Opinion: 35mm Is the Most Versatile Focal Length in Photography

The 35mm lens beats your 50mm and your 28mm lens at everything with its absolute balance on subject matter.

While I personally see the world more in 28mm, 35mm is the best when it comes to versatility with creating images. When first starting out, I was told to use 50mm. And it was wrong. It was dead wrong. I’ve grown to appreciate what 50mm can do, but I’m not a fan of it nor the marketing and cults that seem to be behind it. While I see the world in 28mm, the variety of 28mm lenses on the market right now are just not that perfect. But 35mm lenses are pretty darned great. In an ideal world, we’d have more 40mm lenses; we don’t.

The 35mm lens is capable of doing so much:

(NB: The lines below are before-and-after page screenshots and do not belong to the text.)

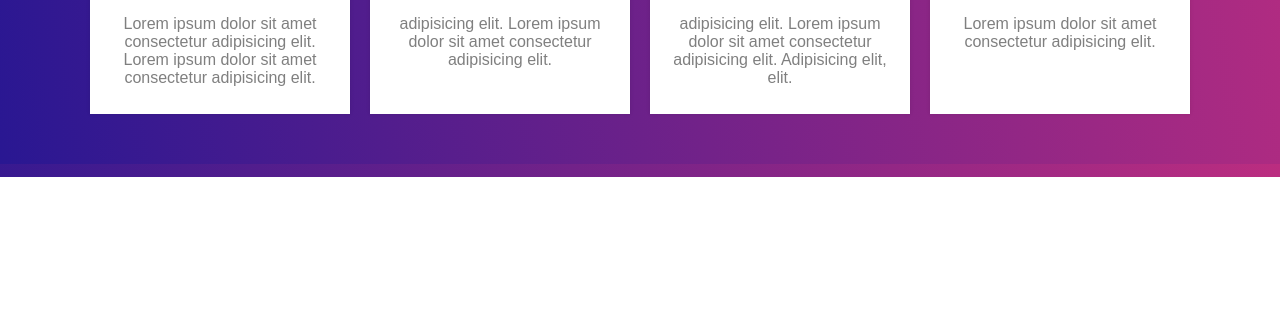
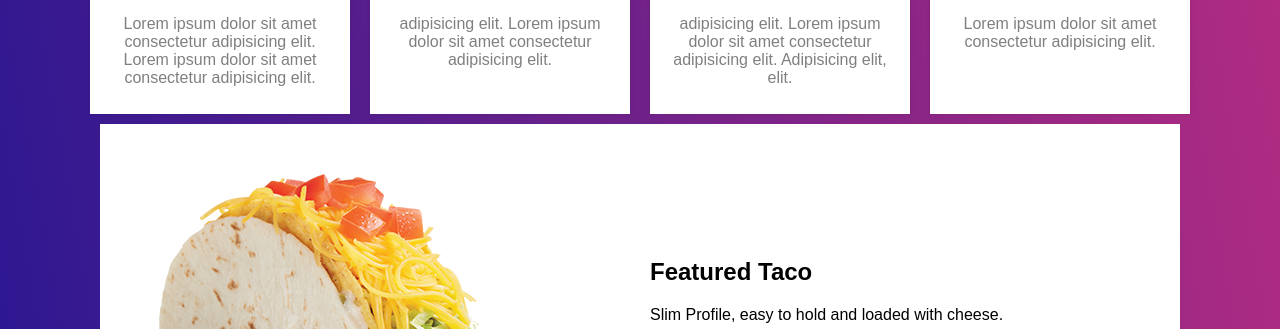
Before and after one commit to visva-dev/RestaurantPage, a website built with webpack: page dist/index.html in a window 1280 px wide. Shown: the part 623-952 px from the top of the page. Before the commit the page ends 800 px from the top, so only its background shows below. Built offline with nearby package versions, Linux system fonts and the light colour scheme.

Commit message:
Finish about section

```diff
--- a/src/modules/home.js
+++ b/src/modules/home.js
@@ -18,6 +18,13 @@ const home = () => {
   const feature4_span = document.createElement('span');
   const feature4_h3 = document.createElement('h3');
   const feature4_p = document.createElement('p');
+  const about = document.createElement('section');
+  const about_img = document.createElement('img');
+  const about_div = document.createElement('div');
+  const about_div_h2 = document.createElement('h2');
+  const about_div_p1 = document.createElement('p');
+  const about_div_p2 = document.createElement('p');
+  const about_div_button = document.createElement('button');
   const div1 = document.createElement('div');
   const div2 = document.createElement('div');
   const h1 = document.createElement('h1');
@@ -46,6 +53,11 @@ const home = () => {
   feature2_p.textContent = "adipisicing elit. Lorem ipsum dolor sit amet consectetur adipisicing elit."
   feature3_p.textContent = "adipisicing elit. Lorem ipsum dolor sit amet consectetur adipisicing elit. Adipisicing elit, elit."
   feature4_p.textContent = "Lorem ipsum dolor sit amet consectetur adipisicing elit."
+  about_img.src = './queso-taco.png'
+  about_div_h2.textContent = "Featured Taco"
+  about_div_p1.textContent = "Slim Profile, easy to hold and loaded with cheese."
+  about_div_p2.textContent = "This is the one you have been waiting for"
+  about_div_button.textContent = "Learn More →"
 
   header.appendChild(h1);
   header.appendChild(p1);
@@ -65,18 +77,22 @@ const home = () => {
   feature1.appendChild(feature1_span)
   feature1.appendChild(feature1_h3)
   feature1.appendChild(feature1_p)
-
   feature2.appendChild(feature2_span)
   feature2.appendChild(feature2_h3)
   feature2.appendChild(feature2_p)
-
   feature3.appendChild(feature3_span)
   feature3.appendChild(feature3_h3)
   feature3.appendChild(feature3_p)
-
   feature4.appendChild(feature4_span)
   feature4.appendChild(feature4_h3)
   feature4.appendChild(feature4_p)
+  content.appendChild(about);
+  about.appendChild(about_img)
+  about.appendChild(about_div)
+  about_div.appendChild(about_div_h2)
+  about_div.appendChild(about_div_p1)
+  about_div.appendChild(about_div_p2)
+  about_div.appendChild(about_div_button)
 
   top.setAttribute('class', 'top');
   header.setAttribute('class', 'hero');
@@ -93,6 +109,8 @@ const home = () => {
   p4.setAttribute('class', 'price');
   div1.setAttribute('class', 'cta cta1')
   div2.setAttribute('class', 'cta cta2')
+  about.setAttribute('class', 'about');
+  about_div.setAttribute('class', 'about__details')
 }
 
 export default home;
```
Also changed, not shown: dist/index.html, dist/main.js.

  • Portraits at a respectable distance
  • Street photography with its depth of field and faster focusing abilities
  • Food
  • Travel
  • Photojournalism
  • Certain sports where it allowa you to get up close for contact
  • Weddings
  • Landscapes
  • Every day documentation

There are tons of photographers who love the 35mm focal length and who stick by it no matter what. Part of this is in thanks to how technology has improved what what the lenses have been capable of doing since the film days. Indeed, the 35mm lenses deserves to be glued onto your camera permanently as your walkaround lens.

More importantly, I have a challenge for every photographer who either argues against this philosophy or who really loves their 35mm lens. Here it is: spend a month or a year or any extended period of time just shooting with that lens. And more than that, shoot with just that lens on a film camera. You won’t see exactly what you get, but what you’ll notice is just how much better you’ll become with that lens.

Chris Gampat

Chris Gampat is the Editor in Chief, Founder, and Publisher of the Phoblographer. He also likes pizza.